> WORK TO COMPLETE
Here is a block of records. Copy every line in it that includes "docs".

> SUPPLIED MATERIAL
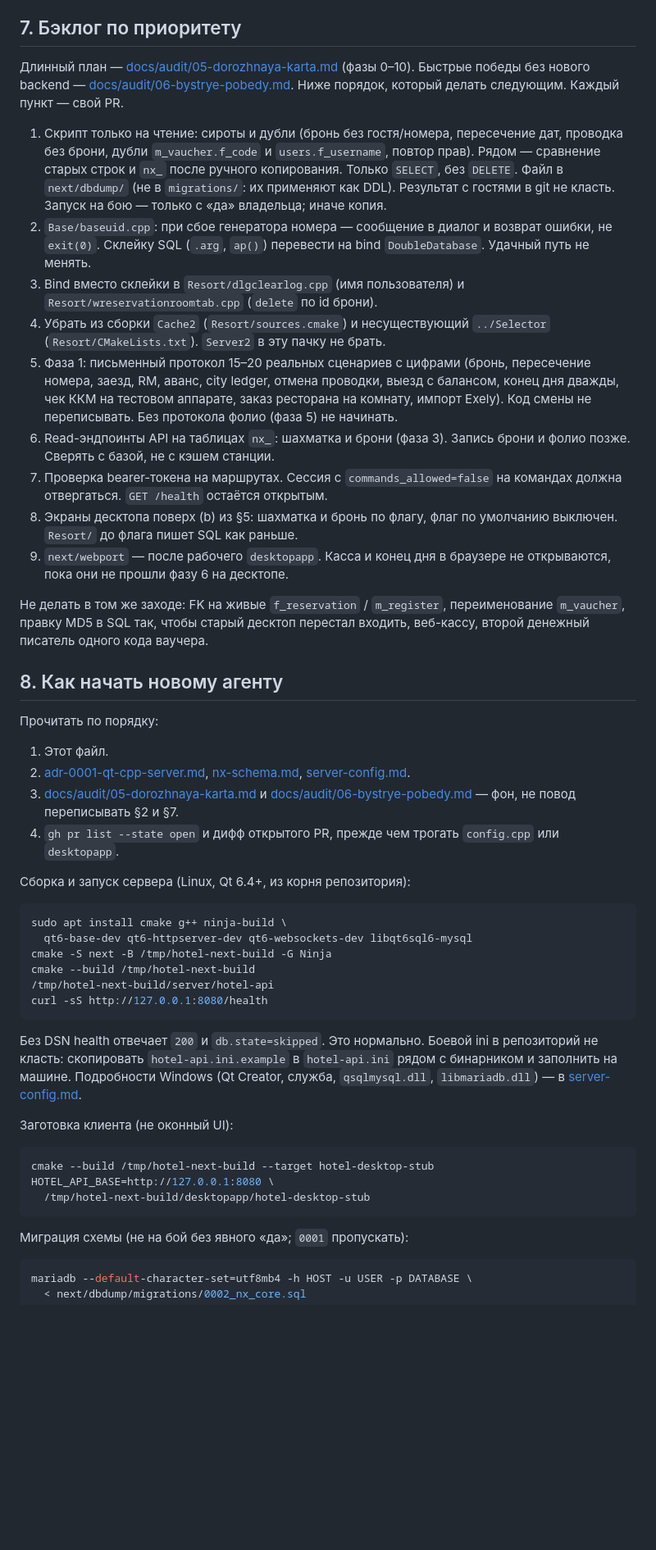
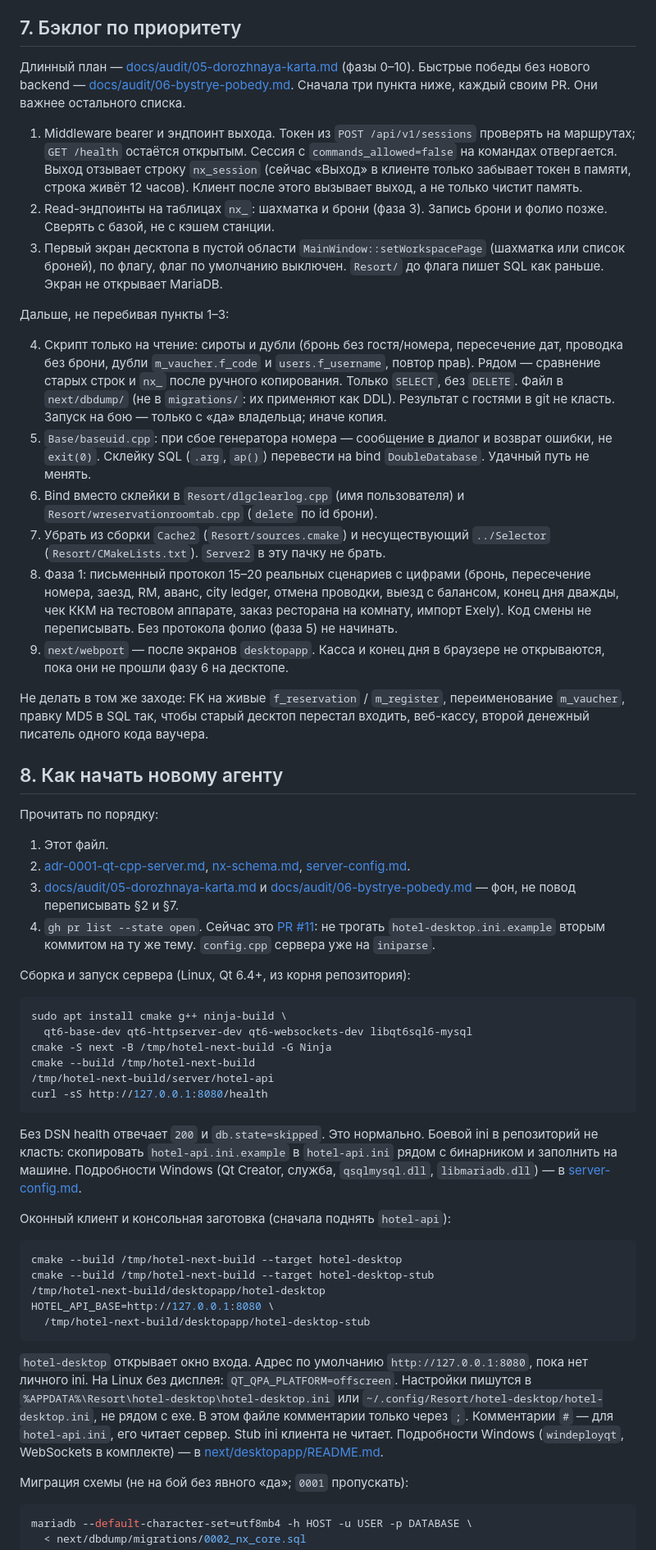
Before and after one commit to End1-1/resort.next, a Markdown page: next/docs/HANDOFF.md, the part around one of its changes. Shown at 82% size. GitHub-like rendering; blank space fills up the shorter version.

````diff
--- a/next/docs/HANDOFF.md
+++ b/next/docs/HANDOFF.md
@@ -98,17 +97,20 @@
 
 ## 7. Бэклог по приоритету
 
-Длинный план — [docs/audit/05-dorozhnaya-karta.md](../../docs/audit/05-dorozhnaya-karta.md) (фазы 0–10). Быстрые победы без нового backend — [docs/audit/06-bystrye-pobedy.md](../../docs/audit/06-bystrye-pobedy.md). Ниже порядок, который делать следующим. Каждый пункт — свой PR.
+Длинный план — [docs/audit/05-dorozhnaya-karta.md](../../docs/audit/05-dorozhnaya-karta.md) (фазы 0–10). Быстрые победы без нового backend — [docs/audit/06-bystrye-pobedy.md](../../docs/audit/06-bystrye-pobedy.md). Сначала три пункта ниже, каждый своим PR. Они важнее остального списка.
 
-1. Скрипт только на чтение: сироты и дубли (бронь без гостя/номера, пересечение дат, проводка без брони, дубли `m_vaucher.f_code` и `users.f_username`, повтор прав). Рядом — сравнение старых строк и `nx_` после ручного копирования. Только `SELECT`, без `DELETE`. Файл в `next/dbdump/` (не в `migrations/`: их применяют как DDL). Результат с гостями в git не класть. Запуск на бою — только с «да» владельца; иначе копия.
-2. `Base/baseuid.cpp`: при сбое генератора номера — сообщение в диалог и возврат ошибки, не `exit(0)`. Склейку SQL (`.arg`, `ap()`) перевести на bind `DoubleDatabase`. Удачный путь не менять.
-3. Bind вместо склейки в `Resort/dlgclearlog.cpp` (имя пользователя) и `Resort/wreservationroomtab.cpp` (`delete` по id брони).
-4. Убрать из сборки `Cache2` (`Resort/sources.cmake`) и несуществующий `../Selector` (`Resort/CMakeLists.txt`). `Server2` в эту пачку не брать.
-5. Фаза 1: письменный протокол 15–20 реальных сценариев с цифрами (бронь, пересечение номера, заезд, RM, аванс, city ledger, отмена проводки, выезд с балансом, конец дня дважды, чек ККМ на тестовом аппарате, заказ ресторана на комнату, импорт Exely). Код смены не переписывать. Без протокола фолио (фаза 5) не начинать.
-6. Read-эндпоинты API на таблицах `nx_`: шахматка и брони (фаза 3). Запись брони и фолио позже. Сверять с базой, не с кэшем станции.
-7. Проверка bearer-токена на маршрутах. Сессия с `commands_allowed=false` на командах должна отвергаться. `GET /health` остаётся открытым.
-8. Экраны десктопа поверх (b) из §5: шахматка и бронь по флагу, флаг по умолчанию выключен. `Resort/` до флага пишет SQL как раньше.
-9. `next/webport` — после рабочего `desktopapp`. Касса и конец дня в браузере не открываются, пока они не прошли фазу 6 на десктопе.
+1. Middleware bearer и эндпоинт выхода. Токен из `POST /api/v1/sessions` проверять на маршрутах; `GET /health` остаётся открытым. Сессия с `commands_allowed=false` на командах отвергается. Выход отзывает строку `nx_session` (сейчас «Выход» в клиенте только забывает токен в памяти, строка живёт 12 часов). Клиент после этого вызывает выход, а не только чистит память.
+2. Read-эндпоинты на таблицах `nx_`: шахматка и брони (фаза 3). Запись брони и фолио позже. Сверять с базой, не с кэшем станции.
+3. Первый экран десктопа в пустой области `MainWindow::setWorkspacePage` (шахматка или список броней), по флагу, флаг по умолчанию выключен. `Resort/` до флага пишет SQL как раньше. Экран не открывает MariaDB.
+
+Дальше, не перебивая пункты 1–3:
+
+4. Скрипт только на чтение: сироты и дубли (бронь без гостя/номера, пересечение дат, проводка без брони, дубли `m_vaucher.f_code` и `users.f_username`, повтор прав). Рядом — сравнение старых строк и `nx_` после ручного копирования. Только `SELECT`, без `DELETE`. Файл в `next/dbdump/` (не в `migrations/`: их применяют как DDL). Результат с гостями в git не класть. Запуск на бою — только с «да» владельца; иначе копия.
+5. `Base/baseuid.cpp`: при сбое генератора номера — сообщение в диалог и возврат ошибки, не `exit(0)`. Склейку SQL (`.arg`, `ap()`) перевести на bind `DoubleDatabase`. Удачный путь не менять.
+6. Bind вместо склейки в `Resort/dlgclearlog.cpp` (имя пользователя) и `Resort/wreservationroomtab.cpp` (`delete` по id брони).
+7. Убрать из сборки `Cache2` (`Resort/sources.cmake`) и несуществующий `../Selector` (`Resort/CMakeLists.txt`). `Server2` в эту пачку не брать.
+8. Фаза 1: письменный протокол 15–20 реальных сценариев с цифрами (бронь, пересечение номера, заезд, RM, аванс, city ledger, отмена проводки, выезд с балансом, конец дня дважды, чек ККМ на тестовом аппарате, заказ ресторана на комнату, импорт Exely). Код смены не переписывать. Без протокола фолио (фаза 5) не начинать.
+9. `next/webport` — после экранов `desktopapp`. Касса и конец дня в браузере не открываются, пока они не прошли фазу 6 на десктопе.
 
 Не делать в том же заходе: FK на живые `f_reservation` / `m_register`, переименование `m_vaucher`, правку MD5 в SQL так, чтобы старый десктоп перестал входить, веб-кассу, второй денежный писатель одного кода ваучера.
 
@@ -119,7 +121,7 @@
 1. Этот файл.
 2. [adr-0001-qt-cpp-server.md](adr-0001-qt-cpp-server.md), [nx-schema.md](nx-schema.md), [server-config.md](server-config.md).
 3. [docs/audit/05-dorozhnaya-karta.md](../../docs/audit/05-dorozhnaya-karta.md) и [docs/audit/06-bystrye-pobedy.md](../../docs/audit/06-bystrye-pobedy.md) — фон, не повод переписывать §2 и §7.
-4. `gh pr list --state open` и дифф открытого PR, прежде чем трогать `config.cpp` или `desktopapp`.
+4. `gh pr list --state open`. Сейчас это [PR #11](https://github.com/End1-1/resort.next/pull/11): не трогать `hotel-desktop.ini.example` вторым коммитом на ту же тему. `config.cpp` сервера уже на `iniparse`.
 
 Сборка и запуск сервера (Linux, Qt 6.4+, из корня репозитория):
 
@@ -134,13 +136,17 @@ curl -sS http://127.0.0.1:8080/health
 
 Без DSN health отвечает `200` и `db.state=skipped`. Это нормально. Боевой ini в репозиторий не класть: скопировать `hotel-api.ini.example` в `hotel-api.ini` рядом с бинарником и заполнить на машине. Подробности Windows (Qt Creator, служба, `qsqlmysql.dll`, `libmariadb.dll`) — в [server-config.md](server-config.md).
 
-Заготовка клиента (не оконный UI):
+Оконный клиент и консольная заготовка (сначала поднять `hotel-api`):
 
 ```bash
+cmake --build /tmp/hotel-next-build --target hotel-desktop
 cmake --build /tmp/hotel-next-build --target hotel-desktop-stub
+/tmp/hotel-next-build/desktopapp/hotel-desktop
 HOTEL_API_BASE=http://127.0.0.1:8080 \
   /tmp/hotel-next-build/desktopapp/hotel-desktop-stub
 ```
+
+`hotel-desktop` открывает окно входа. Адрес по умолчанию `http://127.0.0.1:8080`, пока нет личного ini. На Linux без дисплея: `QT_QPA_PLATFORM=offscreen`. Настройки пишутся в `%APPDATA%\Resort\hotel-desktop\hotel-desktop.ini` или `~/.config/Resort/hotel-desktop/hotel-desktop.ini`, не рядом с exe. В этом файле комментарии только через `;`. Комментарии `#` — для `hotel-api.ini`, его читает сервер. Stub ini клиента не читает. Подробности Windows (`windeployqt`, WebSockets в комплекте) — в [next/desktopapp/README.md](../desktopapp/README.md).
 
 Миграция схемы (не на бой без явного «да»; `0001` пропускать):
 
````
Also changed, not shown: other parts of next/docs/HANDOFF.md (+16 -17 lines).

---

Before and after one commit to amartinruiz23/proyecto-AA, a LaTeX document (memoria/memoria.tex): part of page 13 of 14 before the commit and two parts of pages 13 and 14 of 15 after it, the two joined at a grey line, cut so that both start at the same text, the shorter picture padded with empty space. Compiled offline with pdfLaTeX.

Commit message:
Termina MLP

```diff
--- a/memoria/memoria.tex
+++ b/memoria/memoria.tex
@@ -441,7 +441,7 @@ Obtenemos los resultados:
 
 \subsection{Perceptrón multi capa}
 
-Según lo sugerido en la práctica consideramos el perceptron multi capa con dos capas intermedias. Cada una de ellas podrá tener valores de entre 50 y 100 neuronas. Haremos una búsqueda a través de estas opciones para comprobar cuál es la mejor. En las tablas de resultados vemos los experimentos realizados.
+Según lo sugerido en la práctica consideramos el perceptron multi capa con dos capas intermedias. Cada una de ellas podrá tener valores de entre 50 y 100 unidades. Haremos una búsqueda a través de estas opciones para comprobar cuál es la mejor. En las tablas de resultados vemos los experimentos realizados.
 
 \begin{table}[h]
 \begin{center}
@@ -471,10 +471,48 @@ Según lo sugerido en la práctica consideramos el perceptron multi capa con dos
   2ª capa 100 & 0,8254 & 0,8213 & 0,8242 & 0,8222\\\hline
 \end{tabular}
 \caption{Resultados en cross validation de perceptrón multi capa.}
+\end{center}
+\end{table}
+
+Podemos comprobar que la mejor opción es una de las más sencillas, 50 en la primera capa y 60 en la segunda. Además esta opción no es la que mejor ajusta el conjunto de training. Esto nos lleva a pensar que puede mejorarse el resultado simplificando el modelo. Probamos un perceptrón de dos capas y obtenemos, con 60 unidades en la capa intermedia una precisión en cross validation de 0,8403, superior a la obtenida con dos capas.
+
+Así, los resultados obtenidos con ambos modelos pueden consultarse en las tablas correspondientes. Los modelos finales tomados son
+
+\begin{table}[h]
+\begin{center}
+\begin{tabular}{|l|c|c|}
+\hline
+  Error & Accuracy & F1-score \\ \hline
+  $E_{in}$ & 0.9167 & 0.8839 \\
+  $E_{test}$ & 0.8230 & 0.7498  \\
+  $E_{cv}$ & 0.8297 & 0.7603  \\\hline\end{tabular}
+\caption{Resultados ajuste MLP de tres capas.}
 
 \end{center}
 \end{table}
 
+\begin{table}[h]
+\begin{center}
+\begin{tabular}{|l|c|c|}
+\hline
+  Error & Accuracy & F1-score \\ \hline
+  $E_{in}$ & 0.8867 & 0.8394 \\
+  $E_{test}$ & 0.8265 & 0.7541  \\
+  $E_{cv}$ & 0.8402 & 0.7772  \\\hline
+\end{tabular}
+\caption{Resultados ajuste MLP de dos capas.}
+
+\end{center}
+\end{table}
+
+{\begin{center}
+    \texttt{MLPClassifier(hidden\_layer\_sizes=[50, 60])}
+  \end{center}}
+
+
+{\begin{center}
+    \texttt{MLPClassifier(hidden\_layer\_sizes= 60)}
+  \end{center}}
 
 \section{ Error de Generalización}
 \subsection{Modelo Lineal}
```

==

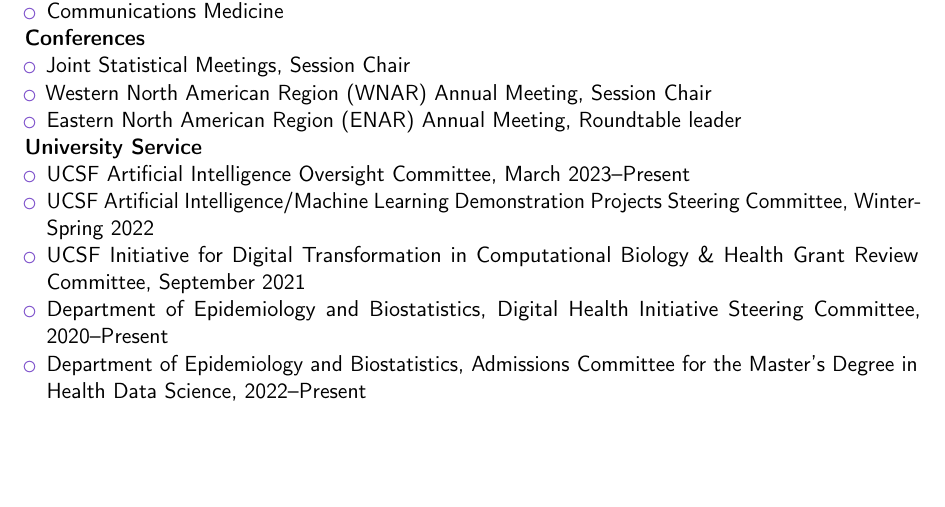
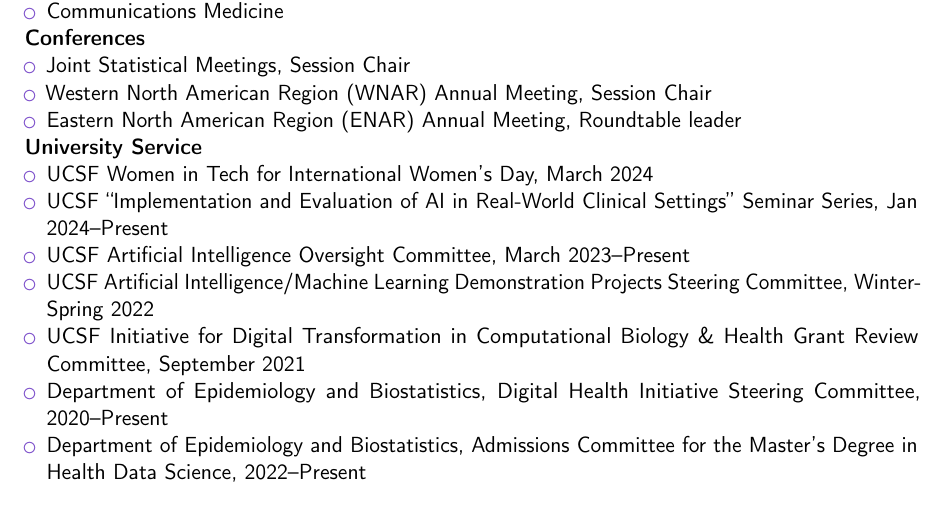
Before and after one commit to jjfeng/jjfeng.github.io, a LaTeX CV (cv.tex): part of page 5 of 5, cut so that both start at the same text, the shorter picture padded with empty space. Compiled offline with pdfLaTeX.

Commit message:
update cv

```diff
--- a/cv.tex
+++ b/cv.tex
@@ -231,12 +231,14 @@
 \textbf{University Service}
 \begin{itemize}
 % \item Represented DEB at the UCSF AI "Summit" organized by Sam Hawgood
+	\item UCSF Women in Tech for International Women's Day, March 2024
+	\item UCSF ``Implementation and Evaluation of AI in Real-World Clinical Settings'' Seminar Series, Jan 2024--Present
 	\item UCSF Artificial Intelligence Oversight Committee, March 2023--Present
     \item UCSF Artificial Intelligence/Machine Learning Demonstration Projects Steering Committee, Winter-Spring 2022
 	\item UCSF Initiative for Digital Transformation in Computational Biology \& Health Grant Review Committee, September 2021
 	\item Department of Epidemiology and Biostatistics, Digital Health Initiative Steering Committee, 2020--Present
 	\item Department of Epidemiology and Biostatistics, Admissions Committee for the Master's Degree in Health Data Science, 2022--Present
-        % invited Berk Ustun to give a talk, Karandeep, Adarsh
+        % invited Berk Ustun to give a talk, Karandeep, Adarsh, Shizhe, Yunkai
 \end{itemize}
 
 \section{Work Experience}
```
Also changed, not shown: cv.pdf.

> EXERCISE RESPONSE
Before and after one commit to End1-1/resort.next, a Markdown page: next/docs/HANDOFF.md, the part around one of its changes. Shown at 82% size. GitHub-like rendering; blank space fills up the shorter version.
--- a/next/docs/HANDOFF.md
+++ b/next/docs/HANDOFF.md
-Длинный план — [docs/audit/05-dorozhnaya-karta.md](../../docs/audit/05-dorozhnaya-karta.md) (фазы 0–10). Быстрые победы без нового backend — [docs/audit/06-bystrye-pobedy.md](../../docs/audit/06-bystrye-pobedy.md). Ниже порядок, который делать следующим. Каждый пункт — свой PR.
+Длинный план — [docs/audit/05-dorozhnaya-karta.md](../../docs/audit/05-dorozhnaya-karta.md) (фазы 0–10). Быстрые победы без нового backend — [docs/audit/06-bystrye-pobedy.md](../../docs/audit/06-bystrye-pobedy.md). Сначала три пункта ниже, каждый своим PR. Они важнее остального списка.
 3. [docs/audit/05-dorozhnaya-karta.md](../../docs/audit/05-dorozhnaya-karta.md) и [docs/audit/06-bystrye-pobedy.md](../../docs/audit/06-bystrye-pobedy.md) — фон, не повод переписывать §2 и §7.
Also changed, not shown: other parts of next/docs/HANDOFF.md (+16 -17 lines).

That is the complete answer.